This would give India their best-ever performance at an Olympic Games, with London 2012 their current high point.
The Indian team earned six medals in London, winning two silver and four bronze.
India then claimed just two medals at the 2016 Olympics in Rio de Janeiro, considered a poor return owing to the size and population of the country, which is currently more than 1.3 billion.
Batra said he stands by the target of 10 or more medals at Tokyo 2020, despite the postponement of the Games to 2021 because of COVID-19.
"I always said double-digit and I still maintain that," he told Indian sports website Sportskeeda.
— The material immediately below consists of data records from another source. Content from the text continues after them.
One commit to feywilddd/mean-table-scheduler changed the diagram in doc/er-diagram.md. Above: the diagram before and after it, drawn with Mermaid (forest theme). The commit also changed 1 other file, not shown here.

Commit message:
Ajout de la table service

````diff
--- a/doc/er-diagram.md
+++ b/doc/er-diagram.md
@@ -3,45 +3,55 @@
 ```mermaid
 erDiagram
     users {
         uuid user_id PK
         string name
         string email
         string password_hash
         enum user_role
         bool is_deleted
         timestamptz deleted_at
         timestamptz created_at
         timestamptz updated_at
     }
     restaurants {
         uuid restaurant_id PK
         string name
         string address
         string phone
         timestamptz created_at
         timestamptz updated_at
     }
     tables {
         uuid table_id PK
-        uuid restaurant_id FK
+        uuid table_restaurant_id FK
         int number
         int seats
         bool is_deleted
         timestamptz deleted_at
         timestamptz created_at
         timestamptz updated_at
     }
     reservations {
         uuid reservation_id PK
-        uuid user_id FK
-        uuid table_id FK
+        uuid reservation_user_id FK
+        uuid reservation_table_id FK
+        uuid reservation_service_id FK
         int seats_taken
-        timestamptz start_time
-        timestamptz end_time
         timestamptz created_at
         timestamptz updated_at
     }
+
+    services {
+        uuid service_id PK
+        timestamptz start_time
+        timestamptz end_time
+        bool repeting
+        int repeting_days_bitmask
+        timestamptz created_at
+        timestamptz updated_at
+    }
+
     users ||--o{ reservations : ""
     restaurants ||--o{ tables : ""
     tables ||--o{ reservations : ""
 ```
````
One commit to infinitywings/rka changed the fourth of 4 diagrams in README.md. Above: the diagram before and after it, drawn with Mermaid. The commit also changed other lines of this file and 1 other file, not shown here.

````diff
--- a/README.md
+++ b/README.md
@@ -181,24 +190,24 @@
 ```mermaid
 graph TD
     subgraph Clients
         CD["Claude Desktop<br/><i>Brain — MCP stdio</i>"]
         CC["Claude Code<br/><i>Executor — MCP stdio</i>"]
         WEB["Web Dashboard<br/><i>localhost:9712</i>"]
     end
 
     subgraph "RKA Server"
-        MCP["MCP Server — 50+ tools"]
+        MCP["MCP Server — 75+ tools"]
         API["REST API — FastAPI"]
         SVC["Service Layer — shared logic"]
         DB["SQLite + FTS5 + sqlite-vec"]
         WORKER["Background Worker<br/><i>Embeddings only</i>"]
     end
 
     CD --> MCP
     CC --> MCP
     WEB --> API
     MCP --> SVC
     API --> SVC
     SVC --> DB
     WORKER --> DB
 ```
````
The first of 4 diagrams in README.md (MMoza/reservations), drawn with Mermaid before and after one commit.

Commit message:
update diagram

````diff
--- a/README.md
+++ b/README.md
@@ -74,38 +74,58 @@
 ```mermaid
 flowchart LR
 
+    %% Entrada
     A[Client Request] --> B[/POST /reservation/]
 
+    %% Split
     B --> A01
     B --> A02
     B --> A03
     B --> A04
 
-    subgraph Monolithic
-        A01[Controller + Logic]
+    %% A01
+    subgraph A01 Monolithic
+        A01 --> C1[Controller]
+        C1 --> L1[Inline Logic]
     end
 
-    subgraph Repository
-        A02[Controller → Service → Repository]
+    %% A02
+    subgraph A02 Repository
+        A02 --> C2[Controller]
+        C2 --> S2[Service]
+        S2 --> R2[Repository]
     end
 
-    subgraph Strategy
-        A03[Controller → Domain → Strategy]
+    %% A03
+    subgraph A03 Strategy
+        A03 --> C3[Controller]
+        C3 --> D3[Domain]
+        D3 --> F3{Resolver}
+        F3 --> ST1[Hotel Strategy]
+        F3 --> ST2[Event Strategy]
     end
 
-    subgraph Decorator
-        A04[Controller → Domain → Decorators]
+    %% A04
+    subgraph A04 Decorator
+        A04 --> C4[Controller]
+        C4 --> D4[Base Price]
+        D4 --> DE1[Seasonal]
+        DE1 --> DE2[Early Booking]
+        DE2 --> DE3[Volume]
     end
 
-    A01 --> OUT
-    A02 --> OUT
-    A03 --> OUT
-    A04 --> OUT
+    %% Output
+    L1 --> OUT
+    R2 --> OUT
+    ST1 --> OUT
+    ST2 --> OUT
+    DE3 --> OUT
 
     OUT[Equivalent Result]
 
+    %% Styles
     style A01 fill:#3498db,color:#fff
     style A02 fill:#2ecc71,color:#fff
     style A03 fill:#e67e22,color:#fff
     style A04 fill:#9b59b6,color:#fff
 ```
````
"Right now we should be competing in 41 medal positions as of today, based on sportspersons who have qualified in various events.
"I am confident that we should be touching double-digit, I won't mention the colour."
India has currently qualified 74 athletes for the Games across seven sports.
The sports include archery, athletics, boxing, equestrian, shooting and wrestling.
India will also be represented in both hockey tournaments at the Games, while the country will expect further athletes to secure their places ahead of the Olympics.
Reigning women's badminton world champion PV Sindhu will be among those keen to seal their places and challenge for medals at Tokyo 2020.
Sindhu will hope to go one step further than Rio 2016, where she secured a silver medal in the women's singles event.
India has previously talked up a potential rise in the country's medal tally at upcoming Olympic Games.
Sports Minister Kiren Rijiju has publicly made the target of the country achieving a top 10 finish at Los Angeles 2028.
Discussion over increased Indian medal hauls at the Games also come as the country talks up potentially launching a bid for the 2032 Summer Olympics.
Batra, who is also the President of the International Hockey Federation (FIH), learnt last week that he will face no action from either the International Olympic Committee (IOC) or the FIH in response to allegations made by IOA vice-president Sudhanshu Mittal.
Mittal had contested that the IOC member's ascent to both Presidencies was illegitimate.